Work item
Give all of the data below again exactly, and drop the images.

■ ■ ■ ■ ■

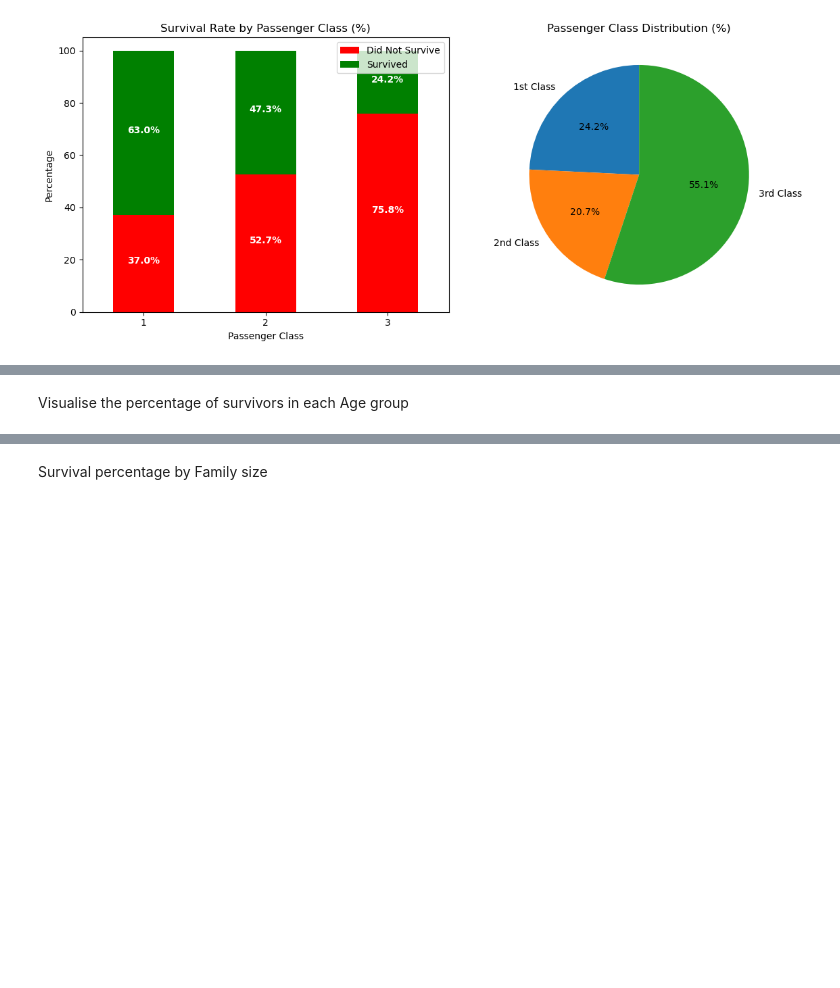
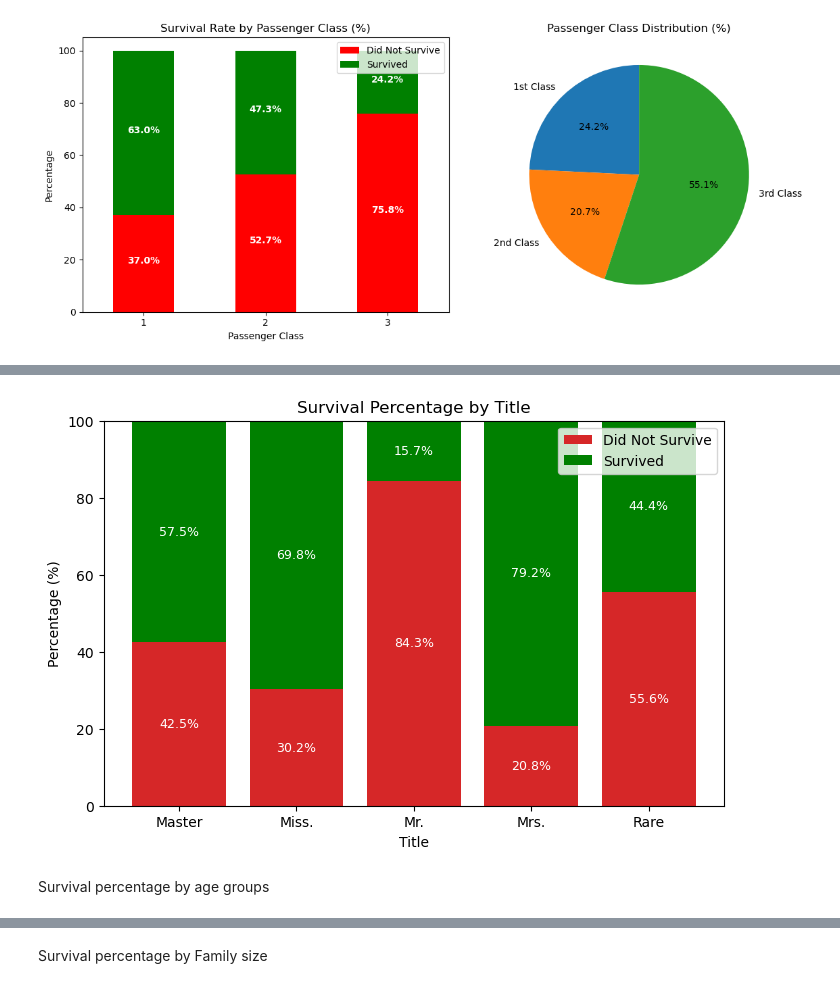
Before and after one commit to teritox/Titanic-Capstone-Project, a Jupyter notebook: ml/notebooks/eda_visualization.ipynb, the cells around one changed output, grey strips where cells are left out. Cells and saved outputs as stored; diff of their text form; code cells hidden in the pictures; blank space fills up the shorter version.

```diff
--- a/ml/notebooks/eda_visualization.ipynb
+++ b/ml/notebooks/eda_visualization.ipynb
@@ -175,2 +115,72 @@ plt.show()
+# %%
+#Title mapping
+title_map = {
+    0: 'Mr.',
+    1: 'Miss.',
+    2: 'Mrs.',
+    3: 'Master',
+    4: 'Rare'
+}
+
+train_data['TitleLabel'] = train_data['Title'].map(title_map)
+
+# Total and survived counts
+total_counts = train_data["TitleLabel"].value_counts().sort_index()
+survived_counts = train_data.groupby("TitleLabel")["Survived"].sum().sort_index()
+
+# Percentages
+survived_percent = (survived_counts / total_counts) * 100
+not_survived_percent = 100 - survived_percent
+
+plt.figure(figsize=(8, 5))
+
+# Did not survive (red)
+bars_not_survived = plt.bar(
+    total_counts.index,
+    not_survived_percent,
+    label="Did Not Survive",
+    color='#d62728'   # professional red
+)
+
+# Survived (green)
+bars_survived = plt.bar(
+    total_counts.index,
+    survived_percent,
+    bottom=not_survived_percent,
+    label="Survived",
+    color="green"
+)
+
+# Add percentage labels
+for i, title in enumerate(total_counts.index):
+    plt.text(
+        i,
+        not_survived_percent.iloc[i] / 2,
+        f"{not_survived_percent.iloc[i]:.1f}%",
+        ha="center",
+        va="center",
+        color="white",
+        fontsize=9
+    )
+
+    plt.text(
+        i,
+        not_survived_percent.iloc[i] + survived_percent.iloc[i] / 2,
+        f"{survived_percent.iloc[i]:.1f}%",
+        ha="center",
+        va="center",
+        color="white",
+        fontsize=9
+    )
+
+plt.ylabel("Percentage (%)")
+plt.xlabel("Title")
+plt.title("Survival Percentage by Title")
+plt.ylim(0, 100)
+plt.legend()
+plt.xticks(rotation=0)
+plt.show()
+# %% [output]
+[figure, added]
 # %% [markdown]
-Visualise the percentage of survivors in each Age group
+Survival percentage by age groups
```
Also changed, not shown: parts of 15 cells of this notebook.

■ ■ ■ ■ ■

Worked solution
Before and after one commit to teritox/Titanic-Capstone-Project, a Jupyter notebook: ml/notebooks/eda_visualization.ipynb, the cells around one changed output, grey strips where cells are left out. Cells and saved outputs as stored; diff of their text form; code cells hidden in the pictures; blank space fills up the shorter version.

```diff
--- a/ml/notebooks/eda_visualization.ipynb
+++ b/ml/notebooks/eda_visualization.ipynb
@@ -175,2 +115,72 @@ plt.show()
+# %%
+#Title mapping
+title_map = {
+    0: 'Mr.',
+    1: 'Miss.',
+    2: 'Mrs.',
+    3: 'Master',
+    4: 'Rare'
+}
+
+train_data['TitleLabel'] = train_data['Title'].map(title_map)
+
+# Total and survived counts
+total_counts = train_data["TitleLabel"].value_counts().sort_index()
+survived_counts = train_data.groupby("TitleLabel")["Survived"].sum().sort_index()
+
+# Percentages
+survived_percent = (survived_counts / total_counts) * 100
+not_survived_percent = 100 - survived_percent
+
+plt.figure(figsize=(8, 5))
+
+# Did not survive (red)
+bars_not_survived = plt.bar(
+    total_counts.index,
+    not_survived_percent,
+    label="Did Not Survive",
+    color='#d62728'   # professional red
+)
+
+# Survived (green)
+bars_survived = plt.bar(
+    total_counts.index,
+    survived_percent,
+    bottom=not_survived_percent,
+    label="Survived",
+    color="green"
+)
+
+# Add percentage labels
+for i, title in enumerate(total_counts.index):
+    plt.text(
+        i,
+        not_survived_percent.iloc[i] / 2,
+        f"{not_survived_percent.iloc[i]:.1f}%",
+        ha="center",
+        va="center",
+        color="white",
+        fontsize=9
+    )
+
+    plt.text(
+        i,
+        not_survived_percent.iloc[i] + survived_percent.iloc[i] / 2,
+        f"{survived_percent.iloc[i]:.1f}%",
+        ha="center",
+        va="center",
+        color="white",
+        fontsize=9
+    )
+
+plt.ylabel("Percentage (%)")
+plt.xlabel("Title")
+plt.title("Survival Percentage by Title")
+plt.ylim(0, 100)
+plt.legend()
+plt.xticks(rotation=0)
+plt.show()
+# %% [output]
+[figure, added]
 # %% [markdown]
-Visualise the percentage of survivors in each Age group
+Survival percentage by age groups
```
Also changed, not shown: parts of 15 cells of this notebook.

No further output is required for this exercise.